» **Change listing data**:
==============================
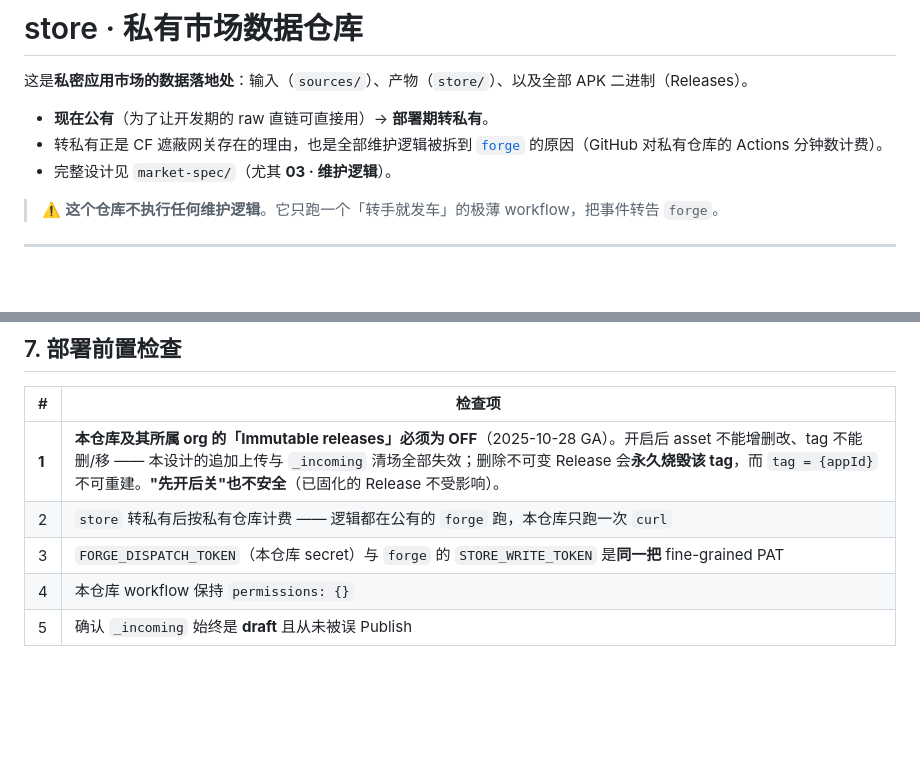
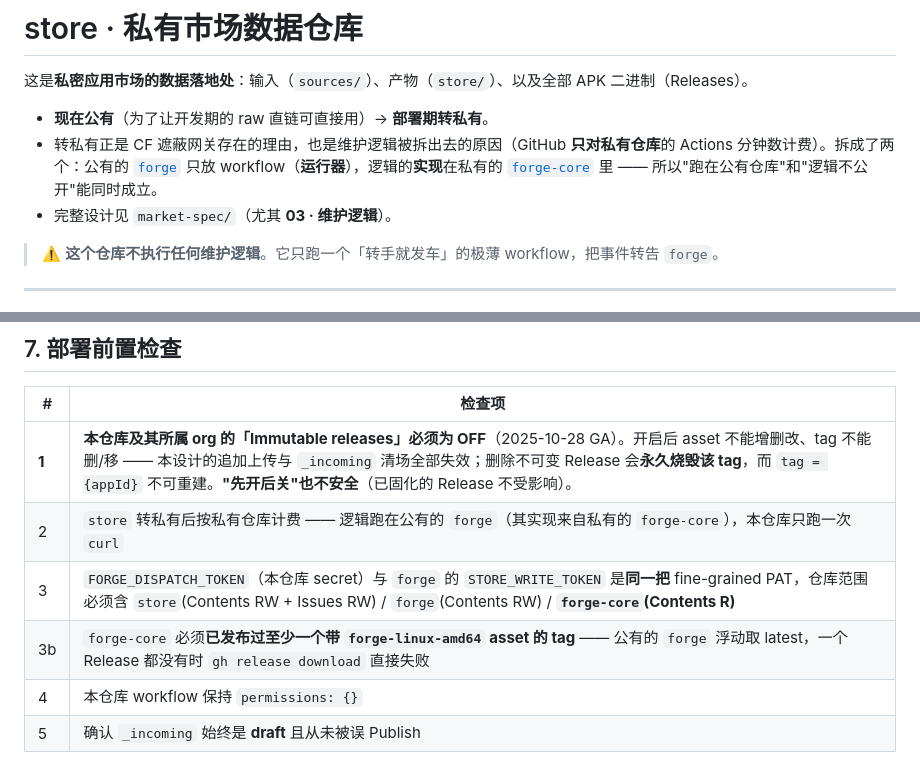
Before and after one commit to market-of-labs/store, a Markdown page: README.md, 2 parts joined by grey strips. Drawn GitHub-style; blank space fills up the shorter version.

Commit message:
docs: 维护链拆为四仓库（forge 运行器 + forge-core 执行体）
原写法"全部维护逻辑被拆到 forge"已不成立：`forge` 现在只有 workflow，
逻辑的**实现**在私有的 `forge-core`，从它的 Release 拉二进制来执行。

- 首段改述拆分的原因与形态
- 部署前置检查第 3 条：PAT 覆盖三个仓库，补上 `forge-core`(Contents R)
- 新增第 3b 条：`forge-core` 必须已发布过带 `forge-linux-amd64` 的 tag ——
  公有的 `forge` 浮动取 latest，一个 Release 都没有时下载直接失败

Co-Authored-By: Claude Code <noreply@anthropic.com>

```diff
--- a/README.md
+++ b/README.md
@@ -3,7 +3,7 @@
 这是**私密应用市场的数据落地处**：输入（`sources/`）、产物（`store/`）、以及全部 APK 二进制（Releases）。
 
 - **现在公有**（为了让开发期的 raw 直链可直接用）→ **部署期转私有**。
-- 转私有正是 CF 遮蔽网关存在的理由，也是全部维护逻辑被拆到 [`forge`](../forge) 的原因（GitHub 对私有仓库的 Actions 分钟数计费）。
+- 转私有正是 CF 遮蔽网关存在的理由，也是维护逻辑被拆出去的原因（GitHub **只对私有仓库**的 Actions 分钟数计费）。拆成了两个：公有的 [`forge`](../forge) 只放 workflow（**运行器**），逻辑的**实现**在私有的 [`forge-core`](../forge-core) 里 —— 所以"跑在公有仓库"和"逻辑不公开"能同时成立。
 - 完整设计见 `market-spec/`（尤其 **03 · 维护逻辑**）。
 
 > ⚠️ **这个仓库不执行任何维护逻辑**。它只跑一个「转手就发车」的极薄 workflow，把事件转告 `forge`。
@@ -147,7 +147,8 @@ store/
 | # | 检查项 |
 |---|---|
 | **1** | **本仓库及其所属 org 的「Immutable releases」必须为 OFF**（2025-10-28 GA）。开启后 asset 不能增删改、tag 不能删/移 —— 本设计的追加上传与 `_incoming` 清场全部失效；删除不可变 Release 会**永久烧毁该 tag**，而 `tag = {appId}` 不可重建。**"先开后关"也不安全**（已固化的 Release 不受影响）。 |
-| 2 | `store` 转私有后按私有仓库计费 —— 逻辑都在公有的 `forge` 跑，本仓库只跑一次 `curl` |
-| 3 | `FORGE_DISPATCH_TOKEN`（本仓库 secret）与 `forge` 的 `STORE_WRITE_TOKEN` 是**同一把** fine-grained PAT |
+| 2 | `store` 转私有后按私有仓库计费 —— 逻辑跑在公有的 `forge`（其实现来自私有的 `forge-core`），本仓库只跑一次 `curl` |
+| 3 | `FORGE_DISPATCH_TOKEN`（本仓库 secret）与 `forge` 的 `STORE_WRITE_TOKEN` 是**同一把** fine-grained PAT，仓库范围必须含 `store`(Contents RW + Issues RW) / `forge`(Contents RW) / **`forge-core`(Contents R)** |
+| 3b | `forge-core` 必须**已发布过至少一个带 `forge-linux-amd64` asset 的 tag** —— 公有的 `forge` 浮动取 latest，一个 Release 都没有时 `gh release download` 直接失败 |
 | 4 | 本仓库 workflow 保持 `permissions: {}` |
 | 5 | 确认 `_incoming` 始终是 **draft** 且从未被误 Publish |
```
==============================
If a line contains the word "README", count it; give the total for the entries above and nothing else.

» **Response box**: 3